- Problem:
Would you please return the data below verbatim, without its pictures?

- Material provided:
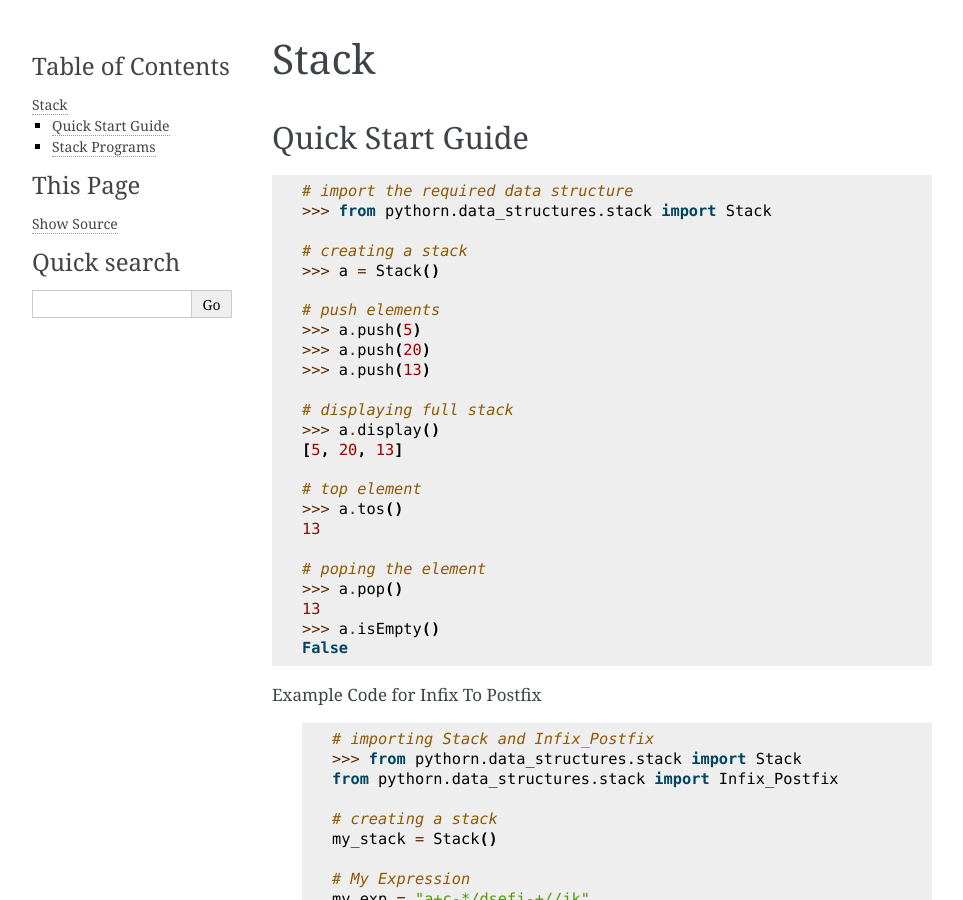
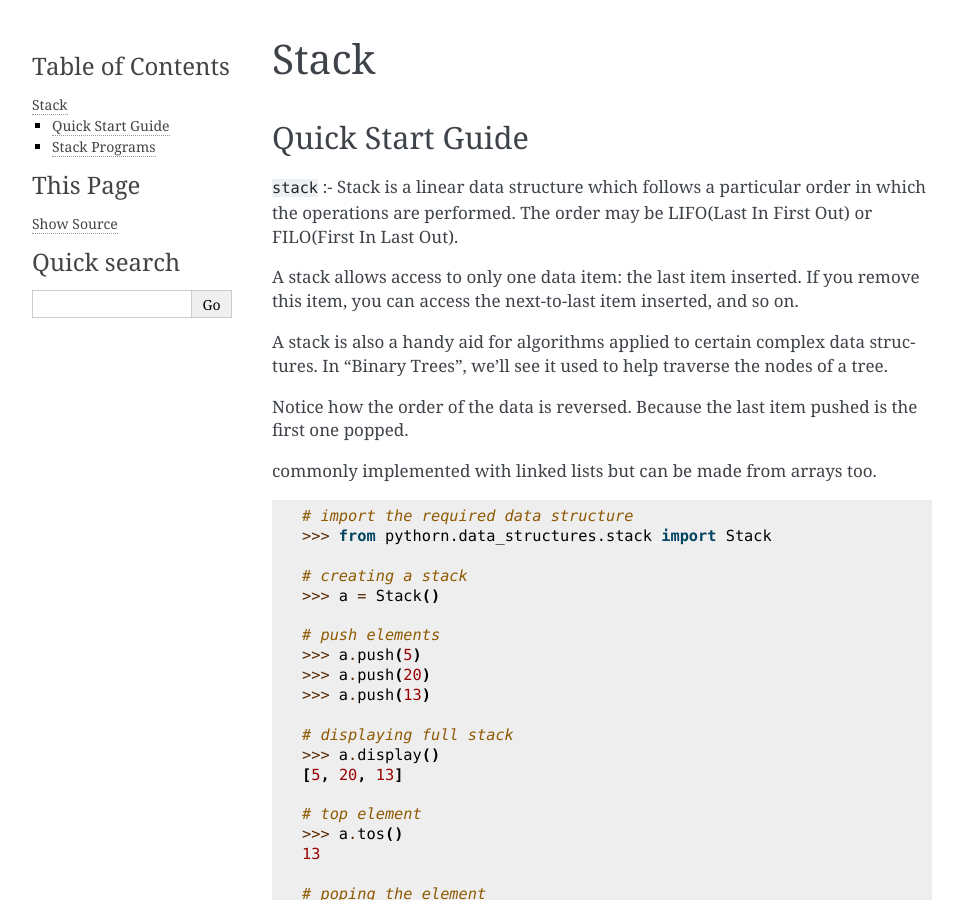
Before and after one commit to robinsingh-ai/pythorn, a Sphinx documentation site: the page built from docs/stack.rst, in a window 1280 px wide and 900 px high. Shown: the whole window, without its empty margins (148-1111 px from the left). Built offline with Sphinx 7.4.7, drawn with Linux system fonts in a browser that asks for light colours; pages that are not in the unit, such as notebooks, are missing from menus.

Commit message:
stack111

```diff
--- a/docs/stack.rst
+++ b/docs/stack.rst
@@ -3,6 +3,22 @@ Stack
 
 Quick Start Guide
 ------------------
+
+
+``stack`` :- Stack is a linear data structure which follows a particular order in which the operations are performed. The order may be LIFO(Last In First Out) or FILO(First In Last Out).
+
+
+A stack allows access to only one data item: the last item inserted. If you remove this item, you can access the next-to-last item inserted, and so on.
+
+
+A stack is also a handy aid for algorithms applied to certain complex data structures. In "Binary Trees", we’ll see it used to help traverse the nodes of a tree.
+
+
+Notice how the order of the data is reversed. Because the last item pushed is the first one popped.
+
+
+commonly implemented with linked lists but can be made from arrays too.
+
 
 .. code-block:: python
 
```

- Exercise solution:
Before and after one commit to robinsingh-ai/pythorn, a Sphinx documentation site: the page built from docs/stack.rst, in a window 1280 px wide and 900 px high. Shown: the whole window, without its empty margins (148-1111 px from the left). Built offline with Sphinx 7.4.7, drawn with Linux system fonts in a browser that asks for light colours; pages that are not in the unit, such as notebooks, are missing from menus.

Commit message:
stack111

```diff
--- a/docs/stack.rst
+++ b/docs/stack.rst
@@ -3,6 +3,22 @@ Stack
 
 Quick Start Guide
 ------------------
+
+
+``stack`` :- Stack is a linear data structure which follows a particular order in which the operations are performed. The order may be LIFO(Last In First Out) or FILO(First In Last Out).
+
+
+A stack allows access to only one data item: the last item inserted. If you remove this item, you can access the next-to-last item inserted, and so on.
+
+
+A stack is also a handy aid for algorithms applied to certain complex data structures. In "Binary Trees", we’ll see it used to help traverse the nodes of a tree.
+
+
+Notice how the order of the data is reversed. Because the last item pushed is the first one popped.
+
+
+commonly implemented with linked lists but can be made from arrays too.
+
 
 .. code-block:: python
 
```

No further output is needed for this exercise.